(Beginning of Given information)

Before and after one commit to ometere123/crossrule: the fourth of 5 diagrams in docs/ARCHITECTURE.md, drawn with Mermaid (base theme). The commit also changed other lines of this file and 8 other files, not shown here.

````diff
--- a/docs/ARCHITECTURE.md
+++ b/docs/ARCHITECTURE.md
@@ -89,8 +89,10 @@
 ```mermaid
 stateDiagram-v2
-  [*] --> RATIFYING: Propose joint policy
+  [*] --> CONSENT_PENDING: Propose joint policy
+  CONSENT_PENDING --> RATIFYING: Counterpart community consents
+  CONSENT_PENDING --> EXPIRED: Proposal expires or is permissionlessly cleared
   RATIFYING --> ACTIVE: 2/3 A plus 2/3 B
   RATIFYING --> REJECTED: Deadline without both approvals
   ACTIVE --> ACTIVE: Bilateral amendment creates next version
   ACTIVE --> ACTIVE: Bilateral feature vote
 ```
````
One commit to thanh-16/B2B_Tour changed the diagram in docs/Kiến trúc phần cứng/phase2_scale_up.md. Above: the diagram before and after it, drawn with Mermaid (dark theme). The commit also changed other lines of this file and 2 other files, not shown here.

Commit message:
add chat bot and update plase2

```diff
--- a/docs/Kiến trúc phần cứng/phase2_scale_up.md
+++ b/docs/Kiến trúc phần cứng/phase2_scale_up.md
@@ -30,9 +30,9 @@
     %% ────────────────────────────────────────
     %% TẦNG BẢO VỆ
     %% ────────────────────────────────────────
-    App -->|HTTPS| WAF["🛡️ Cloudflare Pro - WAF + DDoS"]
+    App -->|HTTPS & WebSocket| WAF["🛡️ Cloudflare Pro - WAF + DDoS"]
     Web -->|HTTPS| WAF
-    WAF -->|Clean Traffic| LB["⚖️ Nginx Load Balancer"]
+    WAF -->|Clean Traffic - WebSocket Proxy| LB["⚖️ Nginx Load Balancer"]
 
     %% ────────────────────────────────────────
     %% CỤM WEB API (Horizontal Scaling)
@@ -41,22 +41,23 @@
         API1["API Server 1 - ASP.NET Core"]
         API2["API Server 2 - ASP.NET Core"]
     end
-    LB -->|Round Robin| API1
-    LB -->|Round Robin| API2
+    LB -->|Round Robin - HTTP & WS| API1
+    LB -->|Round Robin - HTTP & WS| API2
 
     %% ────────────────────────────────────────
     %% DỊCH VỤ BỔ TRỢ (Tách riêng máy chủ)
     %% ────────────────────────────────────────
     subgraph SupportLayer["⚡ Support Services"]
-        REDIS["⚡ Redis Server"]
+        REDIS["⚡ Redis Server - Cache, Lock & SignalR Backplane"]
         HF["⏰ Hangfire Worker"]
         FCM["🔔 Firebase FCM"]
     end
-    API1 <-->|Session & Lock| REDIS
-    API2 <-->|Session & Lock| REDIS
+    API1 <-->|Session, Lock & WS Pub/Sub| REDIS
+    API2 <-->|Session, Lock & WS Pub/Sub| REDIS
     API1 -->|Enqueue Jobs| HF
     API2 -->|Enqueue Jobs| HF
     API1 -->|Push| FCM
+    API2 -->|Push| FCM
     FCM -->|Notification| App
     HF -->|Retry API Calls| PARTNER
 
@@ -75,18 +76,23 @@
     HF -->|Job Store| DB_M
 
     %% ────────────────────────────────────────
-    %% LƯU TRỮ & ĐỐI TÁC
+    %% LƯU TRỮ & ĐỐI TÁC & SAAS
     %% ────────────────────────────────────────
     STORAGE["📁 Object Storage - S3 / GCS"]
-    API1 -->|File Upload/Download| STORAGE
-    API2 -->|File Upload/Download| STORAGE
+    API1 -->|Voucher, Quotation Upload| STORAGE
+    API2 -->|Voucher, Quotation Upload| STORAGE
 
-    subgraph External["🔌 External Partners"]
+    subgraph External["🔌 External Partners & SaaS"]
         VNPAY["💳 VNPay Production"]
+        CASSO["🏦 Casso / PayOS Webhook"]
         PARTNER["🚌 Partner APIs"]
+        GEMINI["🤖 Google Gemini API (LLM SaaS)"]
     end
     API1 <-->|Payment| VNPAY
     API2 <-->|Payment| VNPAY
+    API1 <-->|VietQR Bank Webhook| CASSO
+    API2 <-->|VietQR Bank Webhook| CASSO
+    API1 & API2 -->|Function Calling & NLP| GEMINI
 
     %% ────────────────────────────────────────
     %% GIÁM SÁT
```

(End of Given information)

▶ **What the task requires**:
From top to bottom, reproduce the material exactly.

▶ **Solved problem**:
Before and after one commit to ometere123/crossrule: the fourth of 5 diagrams in docs/ARCHITECTURE.md, drawn with Mermaid (base theme). The commit also changed other lines of this file and 8 other files, not shown here.

````diff
--- a/docs/ARCHITECTURE.md
+++ b/docs/ARCHITECTURE.md
@@ -89,8 +89,10 @@
 ```mermaid
 stateDiagram-v2
-  [*] --> RATIFYING: Propose joint policy
+  [*] --> CONSENT_PENDING: Propose joint policy
+  CONSENT_PENDING --> RATIFYING: Counterpart community consents
+  CONSENT_PENDING --> EXPIRED: Proposal expires or is permissionlessly cleared
   RATIFYING --> ACTIVE: 2/3 A plus 2/3 B
   RATIFYING --> REJECTED: Deadline without both approvals
   ACTIVE --> ACTIVE: Bilateral amendment creates next version
   ACTIVE --> ACTIVE: Bilateral feature vote
 ```
````
One commit to thanh-16/B2B_Tour changed the diagram in docs/Kiến trúc phần cứng/phase2_scale_up.md. Above: the diagram before and after it, drawn with Mermaid (dark theme). The commit also changed other lines of this file and 2 other files, not shown here.

Commit message:
add chat bot and update plase2

```diff
--- a/docs/Kiến trúc phần cứng/phase2_scale_up.md
+++ b/docs/Kiến trúc phần cứng/phase2_scale_up.md
@@ -30,9 +30,9 @@
     %% ────────────────────────────────────────
     %% TẦNG BẢO VỆ
     %% ────────────────────────────────────────
-    App -->|HTTPS| WAF["🛡️ Cloudflare Pro - WAF + DDoS"]
+    App -->|HTTPS & WebSocket| WAF["🛡️ Cloudflare Pro - WAF + DDoS"]
     Web -->|HTTPS| WAF
-    WAF -->|Clean Traffic| LB["⚖️ Nginx Load Balancer"]
+    WAF -->|Clean Traffic - WebSocket Proxy| LB["⚖️ Nginx Load Balancer"]
 
     %% ────────────────────────────────────────
     %% CỤM WEB API (Horizontal Scaling)
@@ -41,22 +41,23 @@
         API1["API Server 1 - ASP.NET Core"]
         API2["API Server 2 - ASP.NET Core"]
     end
-    LB -->|Round Robin| API1
-    LB -->|Round Robin| API2
+    LB -->|Round Robin - HTTP & WS| API1
+    LB -->|Round Robin - HTTP & WS| API2
 
     %% ────────────────────────────────────────
     %% DỊCH VỤ BỔ TRỢ (Tách riêng máy chủ)
     %% ────────────────────────────────────────
     subgraph SupportLayer["⚡ Support Services"]
-        REDIS["⚡ Redis Server"]
+        REDIS["⚡ Redis Server - Cache, Lock & SignalR Backplane"]
         HF["⏰ Hangfire Worker"]
         FCM["🔔 Firebase FCM"]
     end
-    API1 <-->|Session & Lock| REDIS
-    API2 <-->|Session & Lock| REDIS
+    API1 <-->|Session, Lock & WS Pub/Sub| REDIS
+    API2 <-->|Session, Lock & WS Pub/Sub| REDIS
     API1 -->|Enqueue Jobs| HF
     API2 -->|Enqueue Jobs| HF
     API1 -->|Push| FCM
+    API2 -->|Push| FCM
     FCM -->|Notification| App
     HF -->|Retry API Calls| PARTNER
 
@@ -75,18 +76,23 @@
     HF -->|Job Store| DB_M
 
     %% ────────────────────────────────────────
-    %% LƯU TRỮ & ĐỐI TÁC
+    %% LƯU TRỮ & ĐỐI TÁC & SAAS
     %% ────────────────────────────────────────
     STORAGE["📁 Object Storage - S3 / GCS"]
-    API1 -->|File Upload/Download| STORAGE
-    API2 -->|File Upload/Download| STORAGE
+    API1 -->|Voucher, Quotation Upload| STORAGE
+    API2 -->|Voucher, Quotation Upload| STORAGE
 
-    subgraph External["🔌 External Partners"]
+    subgraph External["🔌 External Partners & SaaS"]
         VNPAY["💳 VNPay Production"]
+        CASSO["🏦 Casso / PayOS Webhook"]
         PARTNER["🚌 Partner APIs"]
+        GEMINI["🤖 Google Gemini API (LLM SaaS)"]
     end
     API1 <-->|Payment| VNPAY
     API2 <-->|Payment| VNPAY
+    API1 <-->|VietQR Bank Webhook| CASSO
+    API2 <-->|VietQR Bank Webhook| CASSO
+    API1 & API2 -->|Function Calling & NLP| GEMINI
 
     %% ────────────────────────────────────────
     %% GIÁM SÁT
```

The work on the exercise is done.